Tell us about your business
Beanstalk (www.beanstalkagtech.com) is an agriculture and food innovation agency. We have deep experience in open innovation, strategy, policy and operations. We sit at the intersection of industry, innovators and investors in food production, and have unique skills that help our agribusiness clients breakthrough. Beanstalk loves big, hairy challenges. We strongly believe that game changer solutions are already out there and just need to be connected. These are often drawn from adjacent industries, applied or put together differently to create something new and scale at pace. We use technology, networks and insights to find answers across scientific and industrial domains. We have extensive connections with global incubators and accelerators, investors, governments and NGOs, universities, food innovation venture builders and innovation hubs.
What’s your role all about?
As Asia Director, I have been growing our business model for Asia and building our team. We see Singapore as an emerging agrifoodtech hub in APAC that will be key to supporting the growing demand from Asia. Current projects include vertical farming expansion, waste to energy and circular economy, marine plastics, food waste and support for various Accelerator programs including the GROW accelerator where Beanstalk are a program partner.
What’s the hot topic in your sector right now?
Covid19 is causing significant disruption to global food supply chains, reflected in fluctuating forecasts, restricted market access and limited airfreight options. While food production bases continue to be largely remote, intermediate sourcing, processing and traditional retail models are causing downstream impacts on supply and demand. Countries with an inherent food security risk such as Singapore are investing heavily in expanding domestic food production (i.e. 30by30 strategy) while continuing to work closely with strategic trading partners such as Australia to secure food supply. The growth in plant proteins, cellular agriculture, vertical farming and gene editing are driving new innovations in food production platforms, and present significant opportunities for Singapore.

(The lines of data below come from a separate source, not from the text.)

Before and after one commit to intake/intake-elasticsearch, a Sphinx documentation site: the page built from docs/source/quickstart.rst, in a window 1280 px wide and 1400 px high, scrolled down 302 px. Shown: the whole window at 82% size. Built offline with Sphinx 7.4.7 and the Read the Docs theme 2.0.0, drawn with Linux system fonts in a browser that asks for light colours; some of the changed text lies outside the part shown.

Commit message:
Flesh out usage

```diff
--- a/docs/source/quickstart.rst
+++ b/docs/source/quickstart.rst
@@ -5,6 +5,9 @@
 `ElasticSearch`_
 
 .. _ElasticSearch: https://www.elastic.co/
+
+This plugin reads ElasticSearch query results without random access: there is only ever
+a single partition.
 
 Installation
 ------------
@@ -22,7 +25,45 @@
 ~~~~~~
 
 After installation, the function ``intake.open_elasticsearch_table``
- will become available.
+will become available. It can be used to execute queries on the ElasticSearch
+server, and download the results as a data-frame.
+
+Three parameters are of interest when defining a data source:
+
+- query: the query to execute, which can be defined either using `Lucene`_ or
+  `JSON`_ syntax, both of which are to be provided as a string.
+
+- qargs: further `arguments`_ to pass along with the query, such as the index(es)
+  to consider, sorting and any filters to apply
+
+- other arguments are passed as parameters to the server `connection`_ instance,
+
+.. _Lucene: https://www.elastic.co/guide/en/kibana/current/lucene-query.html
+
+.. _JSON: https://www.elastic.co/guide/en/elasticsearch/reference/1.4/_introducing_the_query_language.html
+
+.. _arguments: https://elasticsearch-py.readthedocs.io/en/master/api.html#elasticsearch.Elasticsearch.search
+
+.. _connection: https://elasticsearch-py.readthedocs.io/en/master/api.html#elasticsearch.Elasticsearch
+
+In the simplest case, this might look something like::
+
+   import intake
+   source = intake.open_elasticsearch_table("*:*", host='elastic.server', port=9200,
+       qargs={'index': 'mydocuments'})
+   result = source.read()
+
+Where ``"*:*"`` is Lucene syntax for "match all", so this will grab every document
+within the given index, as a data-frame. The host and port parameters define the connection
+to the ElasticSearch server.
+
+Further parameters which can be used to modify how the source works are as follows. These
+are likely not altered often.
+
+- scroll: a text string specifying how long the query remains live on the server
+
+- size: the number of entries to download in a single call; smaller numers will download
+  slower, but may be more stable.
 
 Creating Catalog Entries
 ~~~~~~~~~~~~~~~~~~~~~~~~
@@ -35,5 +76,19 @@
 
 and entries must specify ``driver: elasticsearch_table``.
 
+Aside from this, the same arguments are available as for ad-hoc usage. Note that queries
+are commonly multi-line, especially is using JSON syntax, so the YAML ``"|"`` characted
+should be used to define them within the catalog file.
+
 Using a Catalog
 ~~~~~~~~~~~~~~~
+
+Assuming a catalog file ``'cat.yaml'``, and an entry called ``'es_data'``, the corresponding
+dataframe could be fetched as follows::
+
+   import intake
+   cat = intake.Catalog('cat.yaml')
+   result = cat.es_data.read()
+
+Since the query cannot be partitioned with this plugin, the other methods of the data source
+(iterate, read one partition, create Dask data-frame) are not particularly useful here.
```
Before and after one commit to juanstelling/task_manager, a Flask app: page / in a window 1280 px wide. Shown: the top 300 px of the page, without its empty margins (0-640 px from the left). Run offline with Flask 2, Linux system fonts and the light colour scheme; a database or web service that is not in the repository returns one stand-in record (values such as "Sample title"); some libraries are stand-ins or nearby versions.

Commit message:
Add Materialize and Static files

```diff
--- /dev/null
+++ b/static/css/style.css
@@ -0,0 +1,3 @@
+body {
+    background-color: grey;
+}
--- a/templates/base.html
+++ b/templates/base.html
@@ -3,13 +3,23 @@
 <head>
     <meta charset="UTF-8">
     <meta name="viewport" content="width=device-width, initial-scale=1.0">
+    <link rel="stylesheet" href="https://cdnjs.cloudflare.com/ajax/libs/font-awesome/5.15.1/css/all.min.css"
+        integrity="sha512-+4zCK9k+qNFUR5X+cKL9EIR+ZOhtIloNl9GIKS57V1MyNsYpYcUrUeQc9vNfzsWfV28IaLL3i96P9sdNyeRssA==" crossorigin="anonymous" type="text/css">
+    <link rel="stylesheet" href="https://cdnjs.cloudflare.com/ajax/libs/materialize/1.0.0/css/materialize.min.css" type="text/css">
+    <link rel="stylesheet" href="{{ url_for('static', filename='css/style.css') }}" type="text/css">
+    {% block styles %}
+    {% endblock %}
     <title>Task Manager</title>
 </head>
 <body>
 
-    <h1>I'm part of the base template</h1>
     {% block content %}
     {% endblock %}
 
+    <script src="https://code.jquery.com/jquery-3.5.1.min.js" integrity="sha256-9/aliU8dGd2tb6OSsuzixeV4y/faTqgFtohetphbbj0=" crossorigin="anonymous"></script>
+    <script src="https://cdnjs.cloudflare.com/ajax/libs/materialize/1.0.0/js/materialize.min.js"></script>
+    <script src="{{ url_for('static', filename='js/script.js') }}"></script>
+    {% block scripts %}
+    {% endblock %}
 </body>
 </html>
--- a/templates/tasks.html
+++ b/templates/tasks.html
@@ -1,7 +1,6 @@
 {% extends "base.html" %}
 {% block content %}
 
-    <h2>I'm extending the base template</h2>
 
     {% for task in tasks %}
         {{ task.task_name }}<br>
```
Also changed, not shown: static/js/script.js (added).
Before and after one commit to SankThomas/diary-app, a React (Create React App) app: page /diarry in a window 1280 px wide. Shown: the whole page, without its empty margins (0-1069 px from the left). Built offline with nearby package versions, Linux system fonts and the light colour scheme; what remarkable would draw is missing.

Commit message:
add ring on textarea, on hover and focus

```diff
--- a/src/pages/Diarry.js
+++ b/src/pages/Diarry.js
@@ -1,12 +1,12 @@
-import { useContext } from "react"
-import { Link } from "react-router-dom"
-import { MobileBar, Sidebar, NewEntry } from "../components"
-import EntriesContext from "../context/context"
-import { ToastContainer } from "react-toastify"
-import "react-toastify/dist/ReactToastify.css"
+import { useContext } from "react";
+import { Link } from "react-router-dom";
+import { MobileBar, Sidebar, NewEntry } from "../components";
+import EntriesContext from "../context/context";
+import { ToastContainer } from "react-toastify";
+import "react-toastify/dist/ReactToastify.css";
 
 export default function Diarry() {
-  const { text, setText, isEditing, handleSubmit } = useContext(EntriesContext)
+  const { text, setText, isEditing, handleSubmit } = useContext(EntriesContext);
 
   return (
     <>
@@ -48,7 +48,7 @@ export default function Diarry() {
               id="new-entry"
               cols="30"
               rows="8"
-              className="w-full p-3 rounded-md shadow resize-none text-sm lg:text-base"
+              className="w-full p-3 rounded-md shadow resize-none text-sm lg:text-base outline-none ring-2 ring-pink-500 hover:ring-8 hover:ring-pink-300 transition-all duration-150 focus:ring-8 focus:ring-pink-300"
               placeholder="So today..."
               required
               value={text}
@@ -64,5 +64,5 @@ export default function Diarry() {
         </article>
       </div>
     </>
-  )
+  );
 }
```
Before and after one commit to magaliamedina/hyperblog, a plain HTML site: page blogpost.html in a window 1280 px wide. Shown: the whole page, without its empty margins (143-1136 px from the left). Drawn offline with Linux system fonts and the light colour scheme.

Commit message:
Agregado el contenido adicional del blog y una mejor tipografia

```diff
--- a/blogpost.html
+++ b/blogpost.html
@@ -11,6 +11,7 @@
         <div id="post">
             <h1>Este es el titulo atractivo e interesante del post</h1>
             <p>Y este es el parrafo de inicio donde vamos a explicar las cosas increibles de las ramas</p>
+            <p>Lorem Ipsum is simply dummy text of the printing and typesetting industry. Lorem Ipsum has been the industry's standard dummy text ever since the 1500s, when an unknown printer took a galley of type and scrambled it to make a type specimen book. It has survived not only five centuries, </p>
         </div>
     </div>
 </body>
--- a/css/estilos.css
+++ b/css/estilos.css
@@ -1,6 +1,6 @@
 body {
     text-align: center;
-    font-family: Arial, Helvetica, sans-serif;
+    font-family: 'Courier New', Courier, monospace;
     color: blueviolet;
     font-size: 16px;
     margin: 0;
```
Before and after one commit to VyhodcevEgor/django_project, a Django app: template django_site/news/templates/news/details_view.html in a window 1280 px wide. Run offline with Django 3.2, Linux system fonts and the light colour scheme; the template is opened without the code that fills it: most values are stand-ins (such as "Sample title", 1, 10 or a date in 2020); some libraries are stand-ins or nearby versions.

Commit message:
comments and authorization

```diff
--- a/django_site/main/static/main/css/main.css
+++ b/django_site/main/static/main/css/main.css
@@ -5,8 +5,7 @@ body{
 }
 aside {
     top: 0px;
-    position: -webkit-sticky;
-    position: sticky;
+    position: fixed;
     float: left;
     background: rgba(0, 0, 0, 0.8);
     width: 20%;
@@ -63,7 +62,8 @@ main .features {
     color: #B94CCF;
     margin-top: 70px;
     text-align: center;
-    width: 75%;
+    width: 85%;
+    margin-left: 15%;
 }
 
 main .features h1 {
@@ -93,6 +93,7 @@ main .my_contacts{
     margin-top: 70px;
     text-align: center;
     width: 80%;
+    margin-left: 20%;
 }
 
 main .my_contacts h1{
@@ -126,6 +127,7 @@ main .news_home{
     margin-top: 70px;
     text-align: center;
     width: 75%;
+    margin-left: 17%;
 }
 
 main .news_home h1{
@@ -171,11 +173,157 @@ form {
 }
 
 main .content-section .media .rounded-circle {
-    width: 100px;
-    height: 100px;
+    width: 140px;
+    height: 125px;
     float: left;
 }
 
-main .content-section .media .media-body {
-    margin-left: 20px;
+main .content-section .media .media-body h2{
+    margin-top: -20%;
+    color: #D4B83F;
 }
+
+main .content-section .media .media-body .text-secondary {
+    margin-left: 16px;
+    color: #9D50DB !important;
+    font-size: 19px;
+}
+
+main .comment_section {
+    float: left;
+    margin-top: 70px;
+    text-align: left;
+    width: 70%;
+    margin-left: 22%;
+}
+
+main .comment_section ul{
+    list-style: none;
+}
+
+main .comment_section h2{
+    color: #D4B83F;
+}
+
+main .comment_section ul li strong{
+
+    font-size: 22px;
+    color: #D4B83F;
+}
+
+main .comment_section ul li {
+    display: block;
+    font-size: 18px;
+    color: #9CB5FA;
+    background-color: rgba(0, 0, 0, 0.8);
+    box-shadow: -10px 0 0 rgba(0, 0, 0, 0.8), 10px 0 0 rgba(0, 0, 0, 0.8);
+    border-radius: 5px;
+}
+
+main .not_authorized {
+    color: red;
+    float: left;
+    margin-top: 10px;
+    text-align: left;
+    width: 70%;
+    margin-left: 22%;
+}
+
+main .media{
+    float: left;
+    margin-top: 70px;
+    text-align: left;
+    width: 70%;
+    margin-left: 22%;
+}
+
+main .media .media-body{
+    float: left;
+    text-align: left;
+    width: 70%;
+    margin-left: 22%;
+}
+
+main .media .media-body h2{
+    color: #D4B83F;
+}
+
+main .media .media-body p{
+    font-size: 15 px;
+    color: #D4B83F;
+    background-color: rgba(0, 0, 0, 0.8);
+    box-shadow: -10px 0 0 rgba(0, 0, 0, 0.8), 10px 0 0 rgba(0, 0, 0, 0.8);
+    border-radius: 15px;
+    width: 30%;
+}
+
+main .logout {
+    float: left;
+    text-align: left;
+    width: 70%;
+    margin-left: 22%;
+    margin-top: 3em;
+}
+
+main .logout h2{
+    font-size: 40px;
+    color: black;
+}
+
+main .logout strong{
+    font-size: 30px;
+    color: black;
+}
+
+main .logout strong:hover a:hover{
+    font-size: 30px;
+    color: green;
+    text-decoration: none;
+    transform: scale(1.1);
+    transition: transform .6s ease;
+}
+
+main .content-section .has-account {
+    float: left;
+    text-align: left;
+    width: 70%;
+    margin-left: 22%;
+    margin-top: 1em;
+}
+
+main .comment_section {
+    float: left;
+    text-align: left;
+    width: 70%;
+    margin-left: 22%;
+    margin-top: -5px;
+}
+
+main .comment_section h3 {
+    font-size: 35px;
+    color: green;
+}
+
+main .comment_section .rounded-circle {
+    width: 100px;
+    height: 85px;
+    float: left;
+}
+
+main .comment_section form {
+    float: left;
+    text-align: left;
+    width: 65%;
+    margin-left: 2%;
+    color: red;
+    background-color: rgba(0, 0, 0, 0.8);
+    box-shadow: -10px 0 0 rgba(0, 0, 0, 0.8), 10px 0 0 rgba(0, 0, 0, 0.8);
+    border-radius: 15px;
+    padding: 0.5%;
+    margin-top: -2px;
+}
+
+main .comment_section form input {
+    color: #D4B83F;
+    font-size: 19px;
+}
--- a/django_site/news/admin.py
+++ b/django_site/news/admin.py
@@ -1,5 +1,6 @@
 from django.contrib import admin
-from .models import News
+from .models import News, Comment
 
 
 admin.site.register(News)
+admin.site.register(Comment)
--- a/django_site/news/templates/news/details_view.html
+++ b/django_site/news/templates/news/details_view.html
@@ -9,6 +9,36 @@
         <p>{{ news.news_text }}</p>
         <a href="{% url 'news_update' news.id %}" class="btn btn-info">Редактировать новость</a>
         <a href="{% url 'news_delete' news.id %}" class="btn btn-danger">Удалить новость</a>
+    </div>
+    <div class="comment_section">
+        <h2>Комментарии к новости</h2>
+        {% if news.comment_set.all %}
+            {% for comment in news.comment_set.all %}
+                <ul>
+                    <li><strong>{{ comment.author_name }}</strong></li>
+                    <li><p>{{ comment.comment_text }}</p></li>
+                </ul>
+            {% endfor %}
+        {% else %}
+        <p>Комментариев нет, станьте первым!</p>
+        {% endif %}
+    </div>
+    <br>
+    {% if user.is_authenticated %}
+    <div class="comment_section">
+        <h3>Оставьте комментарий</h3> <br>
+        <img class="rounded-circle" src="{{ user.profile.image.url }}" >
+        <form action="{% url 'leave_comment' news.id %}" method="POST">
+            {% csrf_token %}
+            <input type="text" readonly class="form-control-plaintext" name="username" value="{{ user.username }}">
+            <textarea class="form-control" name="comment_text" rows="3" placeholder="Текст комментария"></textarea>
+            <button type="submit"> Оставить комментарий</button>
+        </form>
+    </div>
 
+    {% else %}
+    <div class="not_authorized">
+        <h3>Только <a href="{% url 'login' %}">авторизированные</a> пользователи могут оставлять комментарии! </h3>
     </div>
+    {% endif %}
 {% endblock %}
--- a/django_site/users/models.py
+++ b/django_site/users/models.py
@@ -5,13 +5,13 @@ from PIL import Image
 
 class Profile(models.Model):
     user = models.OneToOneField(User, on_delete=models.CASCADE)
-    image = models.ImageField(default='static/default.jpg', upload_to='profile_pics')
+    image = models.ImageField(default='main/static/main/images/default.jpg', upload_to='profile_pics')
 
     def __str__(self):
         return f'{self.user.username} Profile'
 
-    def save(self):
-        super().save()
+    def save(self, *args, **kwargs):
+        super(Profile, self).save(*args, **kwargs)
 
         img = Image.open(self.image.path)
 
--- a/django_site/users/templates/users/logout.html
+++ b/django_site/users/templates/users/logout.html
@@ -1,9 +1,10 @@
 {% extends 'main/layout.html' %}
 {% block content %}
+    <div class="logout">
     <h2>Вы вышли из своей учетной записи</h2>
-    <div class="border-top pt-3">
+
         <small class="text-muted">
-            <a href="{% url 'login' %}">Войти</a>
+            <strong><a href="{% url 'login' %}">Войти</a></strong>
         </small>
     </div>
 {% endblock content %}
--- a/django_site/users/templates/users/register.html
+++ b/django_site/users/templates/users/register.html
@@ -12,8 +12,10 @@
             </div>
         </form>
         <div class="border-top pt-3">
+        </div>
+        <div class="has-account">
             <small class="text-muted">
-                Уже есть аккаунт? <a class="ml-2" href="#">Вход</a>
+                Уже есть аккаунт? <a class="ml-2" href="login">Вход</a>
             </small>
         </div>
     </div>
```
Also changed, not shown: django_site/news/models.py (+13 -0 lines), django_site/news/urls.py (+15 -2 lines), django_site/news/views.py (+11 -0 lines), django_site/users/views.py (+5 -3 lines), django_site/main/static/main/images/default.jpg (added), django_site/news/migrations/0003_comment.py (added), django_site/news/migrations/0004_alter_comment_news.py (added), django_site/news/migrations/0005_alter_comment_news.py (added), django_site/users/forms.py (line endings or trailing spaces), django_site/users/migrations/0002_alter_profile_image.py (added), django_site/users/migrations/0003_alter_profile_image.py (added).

More broadly a focus on systems approach to sustainable food production that incorporates regenerative agriculture and low carbon farming is generating significant interest from investors.
Why are you a member of AustCham in Singapore? What do you find best about the Chamber?
AustCham provides a great networking platform among the Australian expat community, while advocating for businesses who have chosen to establish in Singapore as a base for Asia Pacific. AustCham also provides for a regional presence across the ASEAN region, and together with the Australian High Commission helps strengthen the Singapore-Australia partnership to continue to build opportunities for growth.
Where are your go-to places in Singapore for great coffee?
For a lazy Saturday morning it is hard to beat the outside deck of the PS Cafe at Dempsey that backs onto the lush rainforest
48 Hours in Singapore – What Are Your Must-Do Experiences?
Mornings are better before it gets too hot, so use that time to get out and about. Singapore is a melting pot of culture and food, but it’s only a small island so a guided morning bike tour or hawker food tour is a great way to take in some history, see the sites and experience the culture shifts. The Tiong Bahru area is good for breakfast in a hip cafe, and don’t miss the Botanic Gardens for the treetop walks, orchid garden and lunch at Botanico. When it is hotter in the afternoon head to the newly refurbished Raffles Hotel for a drink in the long bar, the cool interior of Gardens by the Bay or the latest exhibition at the National Gallery opposite the Padang. Evenings are a visit to your local hawker centre or a restaurant around Tanjong Pagar and Ann Siang Hill. Finish up with a drink at a rooftop bar in Amoy Street. Jewel (Changi Terminal 1) is also an amazing shopping and food precinct for travellers.